Task description: Some lines of the records below include the word "label". Report how many, and write nothing besides the number.

Change detection data:
----------------------------------------

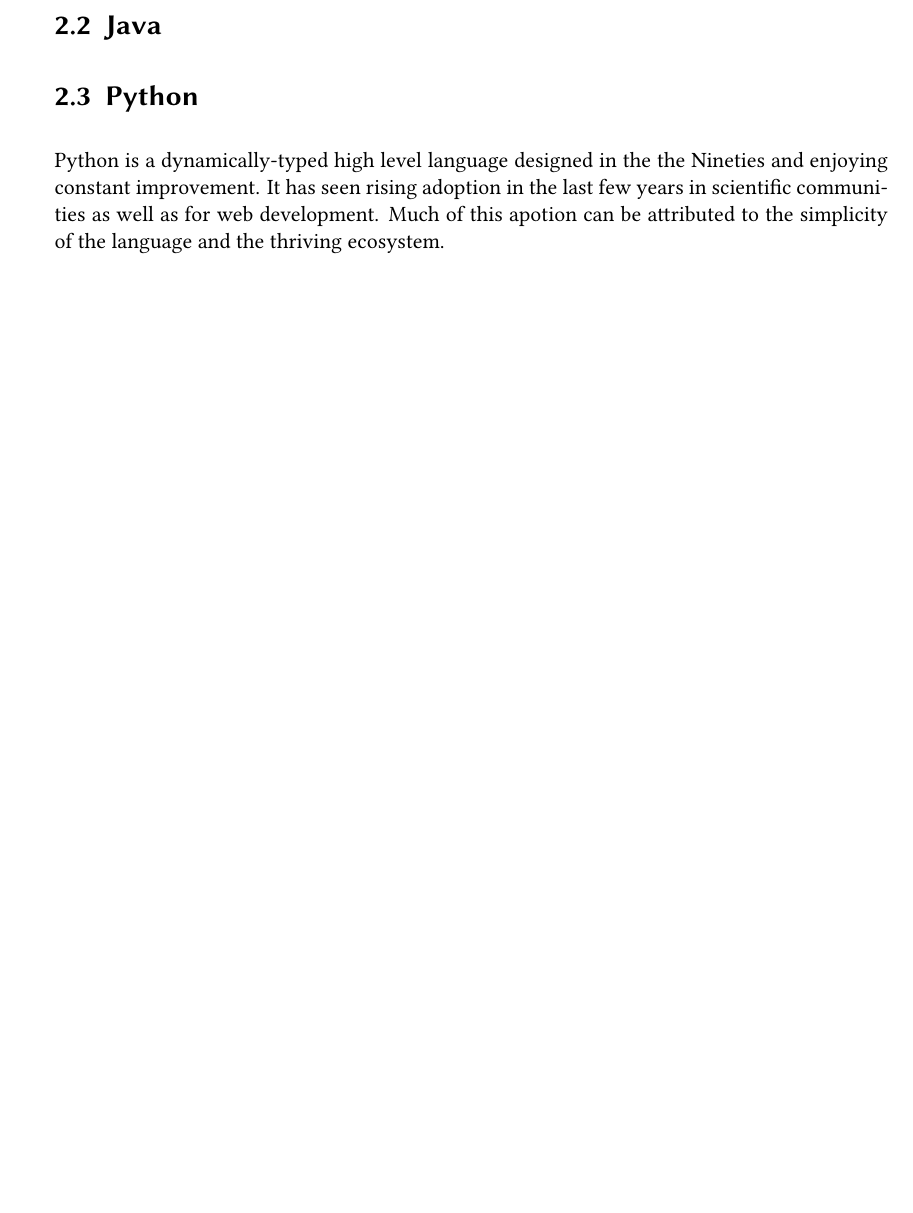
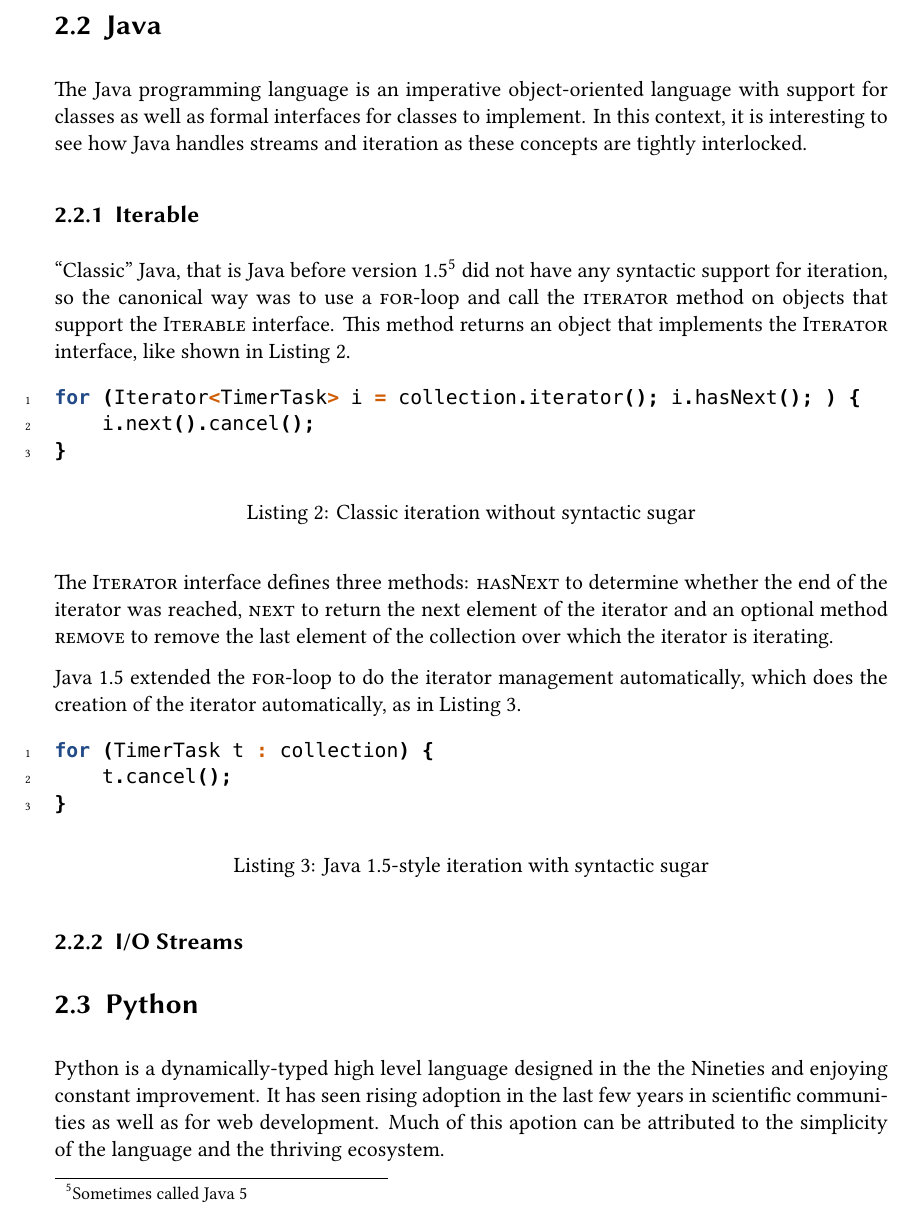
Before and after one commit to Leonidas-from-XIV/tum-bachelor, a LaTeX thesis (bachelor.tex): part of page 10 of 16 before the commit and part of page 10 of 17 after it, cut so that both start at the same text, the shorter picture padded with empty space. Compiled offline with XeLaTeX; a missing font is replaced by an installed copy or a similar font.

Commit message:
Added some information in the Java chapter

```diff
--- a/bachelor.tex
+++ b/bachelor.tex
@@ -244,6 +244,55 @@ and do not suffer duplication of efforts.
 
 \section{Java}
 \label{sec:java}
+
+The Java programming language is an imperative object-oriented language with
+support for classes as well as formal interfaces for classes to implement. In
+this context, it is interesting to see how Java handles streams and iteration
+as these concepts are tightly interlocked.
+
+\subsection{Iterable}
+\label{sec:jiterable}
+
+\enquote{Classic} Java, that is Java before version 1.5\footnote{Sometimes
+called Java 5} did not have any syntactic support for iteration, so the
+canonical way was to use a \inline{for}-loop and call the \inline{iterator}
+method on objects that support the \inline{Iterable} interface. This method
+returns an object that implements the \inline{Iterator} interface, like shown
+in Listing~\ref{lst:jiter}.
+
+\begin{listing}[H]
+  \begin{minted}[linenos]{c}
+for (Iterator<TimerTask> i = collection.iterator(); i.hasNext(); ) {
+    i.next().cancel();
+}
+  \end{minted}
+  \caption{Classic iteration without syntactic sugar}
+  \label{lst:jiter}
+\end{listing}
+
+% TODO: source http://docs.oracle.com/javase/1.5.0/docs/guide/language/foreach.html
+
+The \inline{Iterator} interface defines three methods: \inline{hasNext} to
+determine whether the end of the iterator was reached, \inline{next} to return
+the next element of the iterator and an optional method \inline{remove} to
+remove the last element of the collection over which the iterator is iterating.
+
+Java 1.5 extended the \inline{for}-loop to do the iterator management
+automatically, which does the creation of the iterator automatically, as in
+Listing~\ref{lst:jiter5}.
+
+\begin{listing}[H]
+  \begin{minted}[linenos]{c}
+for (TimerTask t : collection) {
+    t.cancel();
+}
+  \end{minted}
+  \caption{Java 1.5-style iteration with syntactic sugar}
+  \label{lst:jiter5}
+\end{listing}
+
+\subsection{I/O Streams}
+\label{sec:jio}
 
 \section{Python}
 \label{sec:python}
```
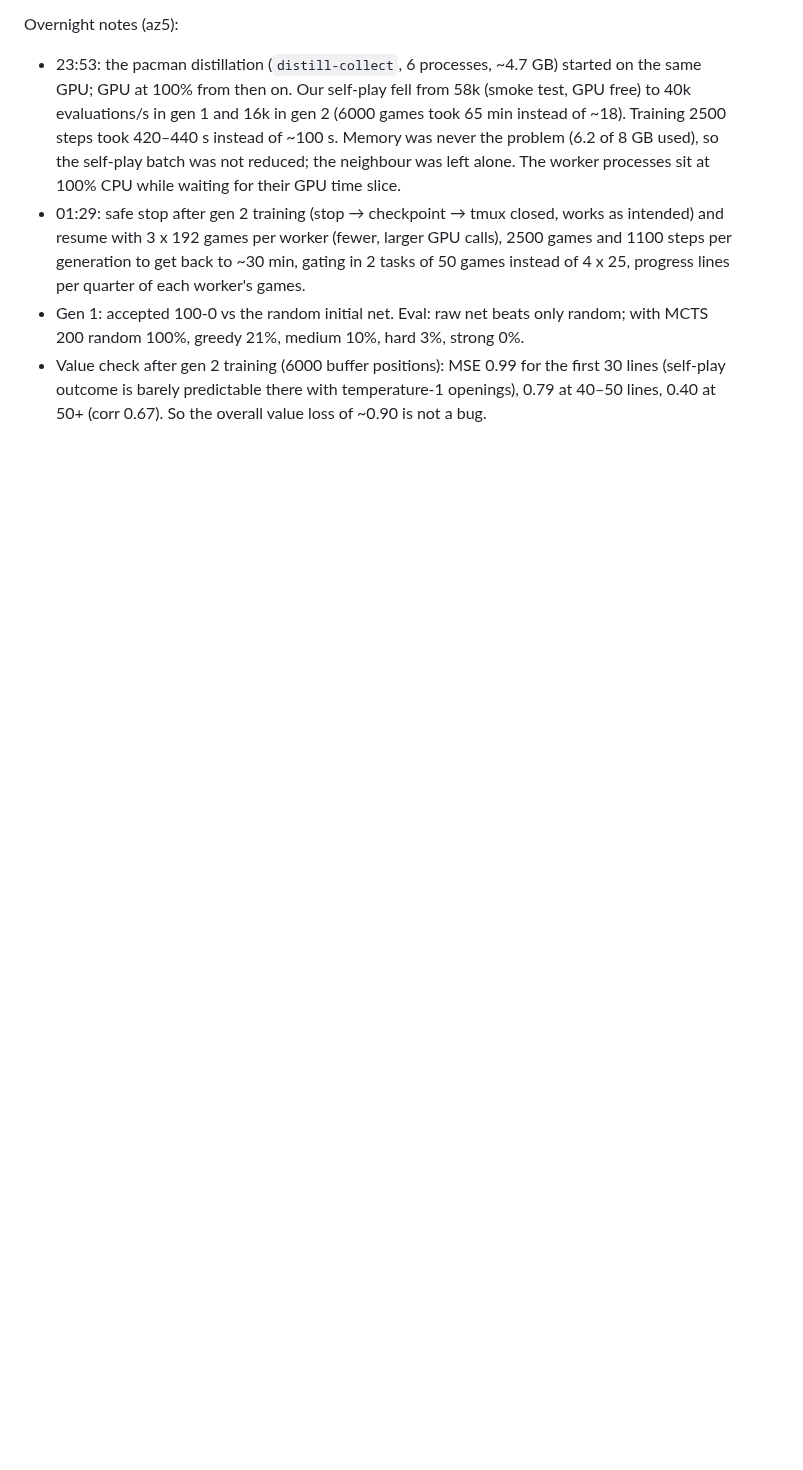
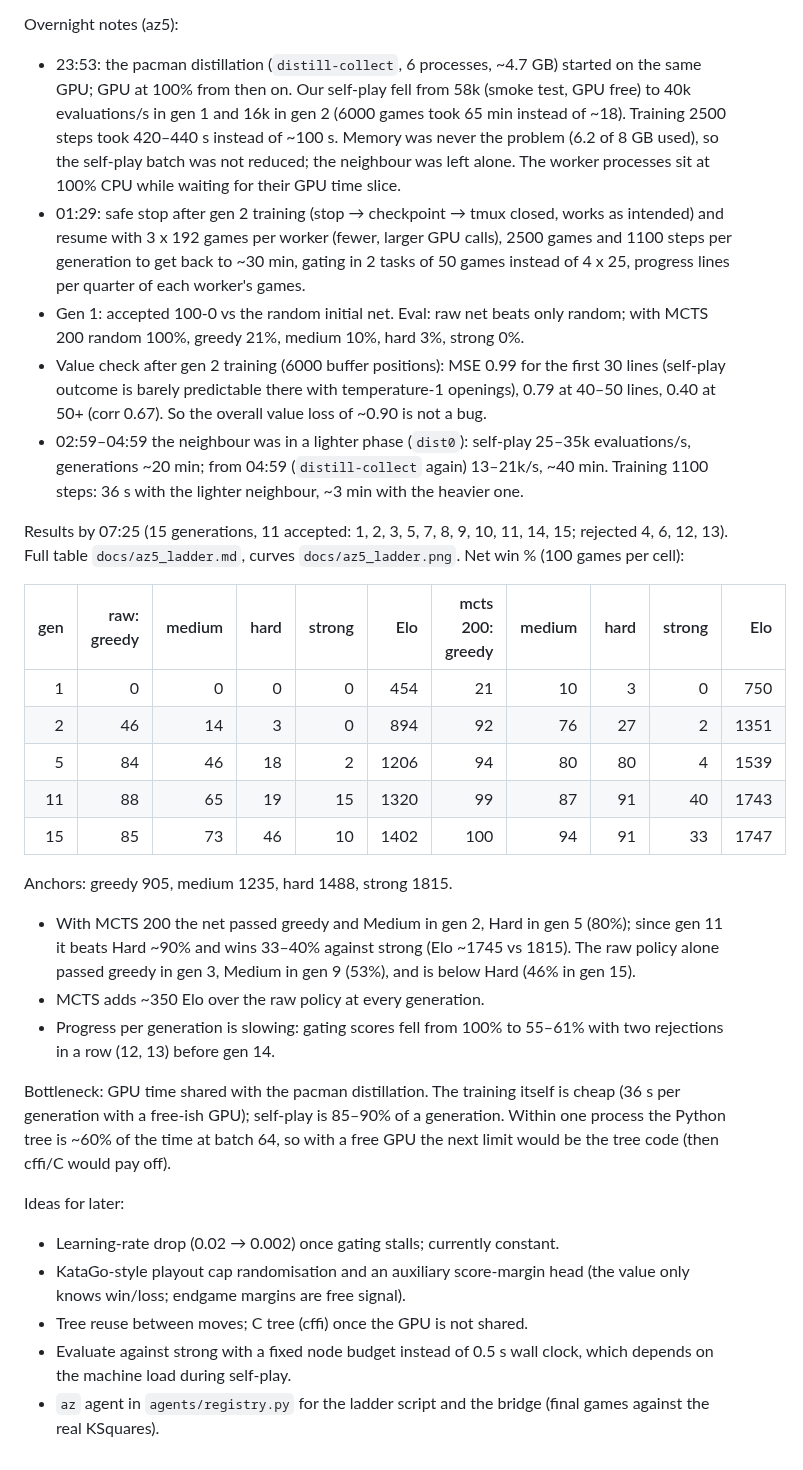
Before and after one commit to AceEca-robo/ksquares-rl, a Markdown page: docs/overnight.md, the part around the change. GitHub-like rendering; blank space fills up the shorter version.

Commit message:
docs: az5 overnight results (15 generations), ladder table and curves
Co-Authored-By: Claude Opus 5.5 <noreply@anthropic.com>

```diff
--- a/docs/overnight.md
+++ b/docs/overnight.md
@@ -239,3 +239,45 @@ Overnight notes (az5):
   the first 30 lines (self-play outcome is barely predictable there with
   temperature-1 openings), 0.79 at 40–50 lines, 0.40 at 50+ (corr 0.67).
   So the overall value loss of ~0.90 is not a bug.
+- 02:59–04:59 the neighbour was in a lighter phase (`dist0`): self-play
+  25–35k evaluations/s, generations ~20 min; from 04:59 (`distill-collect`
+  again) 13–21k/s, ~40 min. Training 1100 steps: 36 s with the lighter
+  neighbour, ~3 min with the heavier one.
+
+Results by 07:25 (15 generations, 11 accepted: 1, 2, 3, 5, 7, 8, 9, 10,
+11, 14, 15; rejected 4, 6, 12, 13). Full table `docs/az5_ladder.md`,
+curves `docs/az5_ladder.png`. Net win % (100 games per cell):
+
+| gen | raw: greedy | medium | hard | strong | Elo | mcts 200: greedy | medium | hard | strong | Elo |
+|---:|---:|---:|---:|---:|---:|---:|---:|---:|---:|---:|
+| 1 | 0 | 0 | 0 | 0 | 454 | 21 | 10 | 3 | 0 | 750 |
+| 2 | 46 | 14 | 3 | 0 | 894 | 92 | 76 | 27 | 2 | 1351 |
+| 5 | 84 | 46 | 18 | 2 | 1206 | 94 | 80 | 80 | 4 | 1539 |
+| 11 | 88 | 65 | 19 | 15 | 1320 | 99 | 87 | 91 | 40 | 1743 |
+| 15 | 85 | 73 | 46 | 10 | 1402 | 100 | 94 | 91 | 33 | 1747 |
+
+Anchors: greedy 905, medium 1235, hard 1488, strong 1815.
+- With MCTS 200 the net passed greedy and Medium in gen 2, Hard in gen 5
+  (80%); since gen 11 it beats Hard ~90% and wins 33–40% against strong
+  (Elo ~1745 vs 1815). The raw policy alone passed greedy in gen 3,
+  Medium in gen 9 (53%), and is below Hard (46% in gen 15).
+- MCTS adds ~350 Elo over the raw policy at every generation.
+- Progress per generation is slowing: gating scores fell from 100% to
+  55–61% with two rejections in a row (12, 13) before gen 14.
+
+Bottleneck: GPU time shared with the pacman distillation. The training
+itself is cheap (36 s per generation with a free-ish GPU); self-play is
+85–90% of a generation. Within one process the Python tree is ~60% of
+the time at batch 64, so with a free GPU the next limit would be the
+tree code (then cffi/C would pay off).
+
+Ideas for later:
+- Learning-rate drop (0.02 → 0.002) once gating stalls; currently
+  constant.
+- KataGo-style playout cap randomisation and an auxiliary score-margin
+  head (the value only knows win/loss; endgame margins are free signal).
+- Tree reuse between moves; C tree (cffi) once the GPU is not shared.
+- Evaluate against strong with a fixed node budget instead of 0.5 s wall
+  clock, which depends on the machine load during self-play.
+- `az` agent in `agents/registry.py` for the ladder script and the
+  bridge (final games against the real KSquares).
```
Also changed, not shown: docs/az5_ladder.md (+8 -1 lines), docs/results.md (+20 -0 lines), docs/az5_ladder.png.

----------------------------------------

Task answer: 6